So what, that experience apart, does Ashraful bring to the table? For starters there's youthful adrenalin. Bashar looked lost in his last few matches and Ashraful may just be the fuel to spark off better performances. Wins should not be expected immediately but, with someone as overtly positive as him as captain there is a certain buzz which Bashar lacked.
Rabeed Imam, the BCB's media manager, has observed Ashraful's career from close quarters. "He is a very hands-on captain who is not prepared to play the waiting game," Imam told Cricinfo. "He has a smart cricketing brain and is always trying something new. He wants to keep the opposition guessing. His presence in the field is bubbly and he looks very involved. Although he had only captained club sides and first-class sides before he will still carry the positive attitude into Tests and ODIs."

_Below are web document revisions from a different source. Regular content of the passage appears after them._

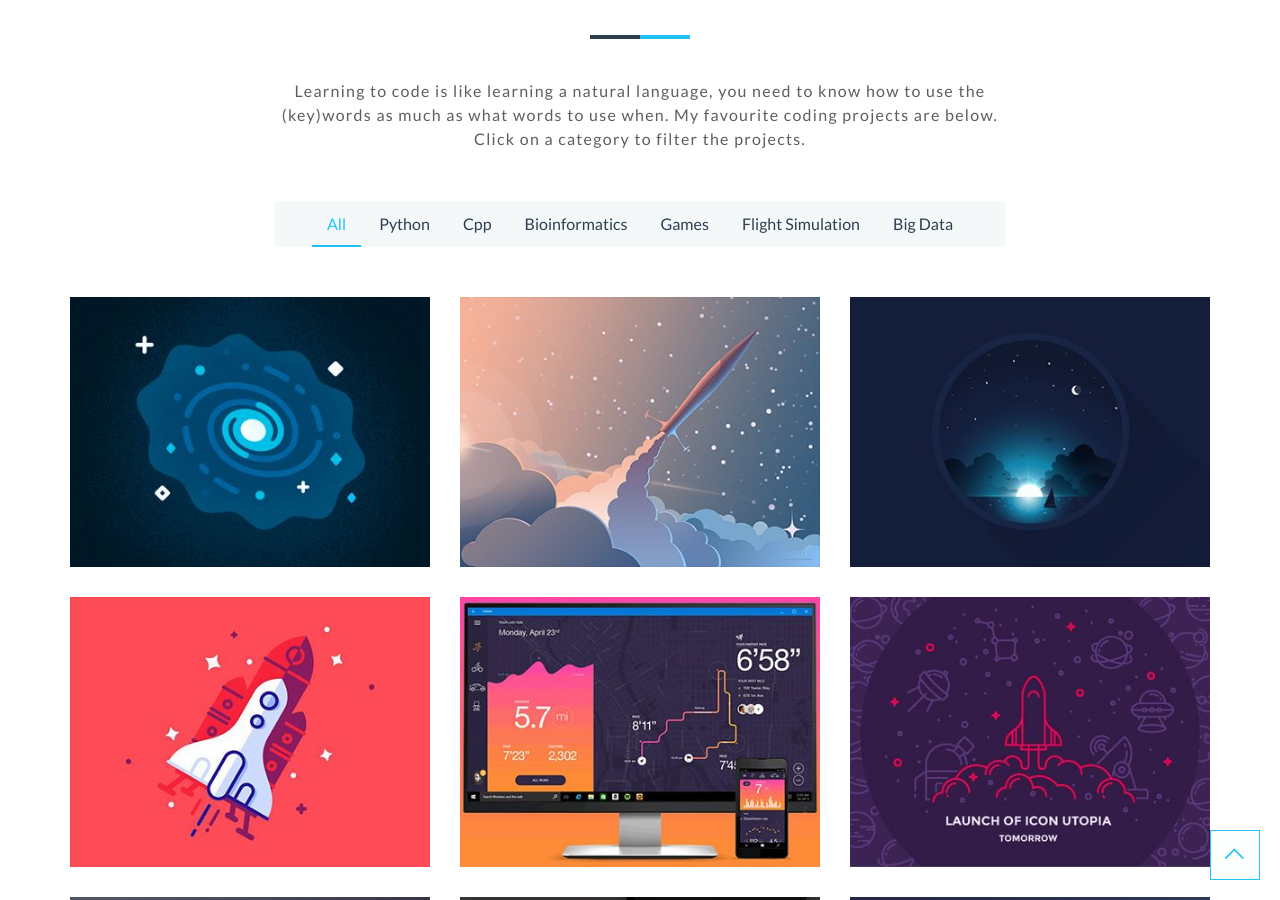
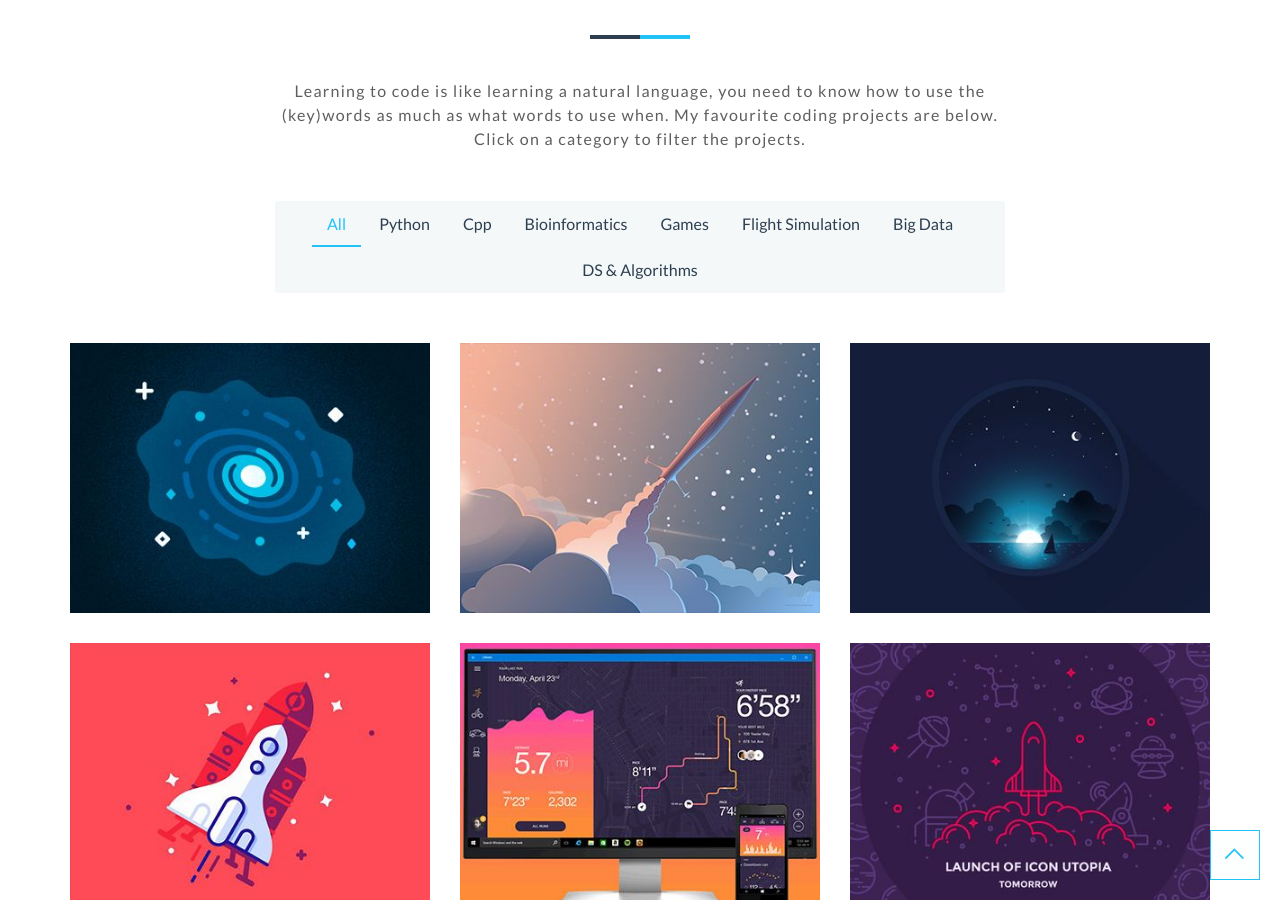
Before and after one commit to Gamernaut/gamernaut.github.io, a Jekyll site: the page built from index.html, in a window 1280 px wide and 900 px high, scrolled down 1659 px. Built offline with Jekyll 4.4.1, drawn with Linux system fonts in a browser that asks for light colours; nearby versions of some CDN libraries.

Commit message:
Update _config.yml

```diff
--- a/_config.yml
+++ b/_config.yml
@@ -93,18 +93,18 @@ portfolio-description: Learning to code is like learning a natural language, you
 #
 # Portfolio Grid
 #
-portfolio-categories: [Python, Cpp, Bioinformatics, Games, Flight Simulation, Big Data]
+portfolio-categories: [Python, Cpp, Bioinformatics, Games, Flight Simulation, Big Data, DS & Algorithms]
 portfolio:
 
 # Portfolio Item
 - title: R<span class="thin">egulon</span>
-  categories: [Python, Bioinformatics]
+  categories: [Python, Bioinformatics, DS & Algorithms]
   image: img-01.jpg
   url: 'https://github.com/Gamernaut/Regulon'
 
 # Portfolio Item
 - title: B<span class="thin">MS</span> Shortest Distance
-  categories: [Flight Simulation, Python]
+  categories: [Flight Simulation, Python, DS & Algorithms]
   image: img-02.jpg
   url: 'https://github.com/Gamernaut/BMS_Visit_all_Airfields'
 
```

In any other team, Ashraful's youth would probably be a handicap; with Bangladesh, one reason it's not is because there are others far younger than him. His challenge, instead, will be to find the strength to lead men at such a young age. Communication shouldn't be an issue; Ashraful is naturally outgoing and popular. And, going by his batting style, inspiration shouldn't be hard to come by either. He is perhaps the only Bangladesh batsman capable of lifting the team with a dazzling burst of strokeplay, a quality he has shown since his brilliant Test debut almost six years ago.
He has also shown an ability to withstand pressure, which sets him apart from his team-mates. Think Cardiff, Chittagong, Dhaka and Guyana and you see a batsman capable of destroying top bowling attacks.
The talent is not in doubt; the temperament is. Not so long ago, Ashraful would swagger to the crease, get his eye in, hit two of the most sweetly timed cover drives off the best fast bowlers around and then play the crudest of flat-batted swipes to mid-off. He was prone to stand there in disappointment and look woefully to his partner and the umpire, as if to ask, "Why did the fielder catch it?"
Those days have diminished, a fact recognised last month when he was named vice-captain after ending the World Cup as Bangladesh's highest run-scorer and again when he was fast-tracked to the captaincy.
The key for Ashraful in his new role will be a willingness to learn. He will need to turn to his seniors - Bashar, Javed Omar and Mohammad Rafique - for advice. He has admitted that he will need to maintain the standard set by Bashar and Whatmore, but he will also benefit from conversing with his young team-mates. Someone like Mortaza, capable of winning a session and even a game, could offer advice on field settings and bowling strategies. In that sense Ashraful has few burdens; this is a young side with scant room for egos and everyone has more to learn.
Ashraful's appointment, Imam says, sparked a buzz back home. "The reaction has been positive," he said. "Everyone feels this is a new beginning and he is the right man to lead the side to the next level. The BCB is confident that Ashraful will repay the faith shown in him and is prepared to think of him as a long-term captain."
This Bangladesh side was put together by a process; Dav Whatmore, Bashar and the coaching staff moulded it, and now it's time to take it to the next level. On a balmy summer's afternoon in Cardiff in 2005 Ashraful defied Australia and allowed all of Bangladesh to dream that they could achieve greater goals. Now he must make that dream a reality.
Rewind: In 1899 a 13-year-old orphan at Clifton College established a world record which stands to this day
David Hopps: In England, changes in social attitudes, the demands of work, and other factors are contributing to a decline in recreational cricket
It may have been a one-day match but the Western Australia-Queensland Gillette Cup semi-final was no ordinary game. By Alan Shiell
When you spend your childhood in the shadow of a magnificent cricket ground, you tend to take it for granted. Revisiting helps put things in perspective
Kamran Abbasi: His stats so far and the calm assurance he showed in Dubai mark him as one to watch
Plays of the day from the fifth ODI in Ranchi
Shorter tours don't allow you time to get into form, and domestic cricket isn't demanding enough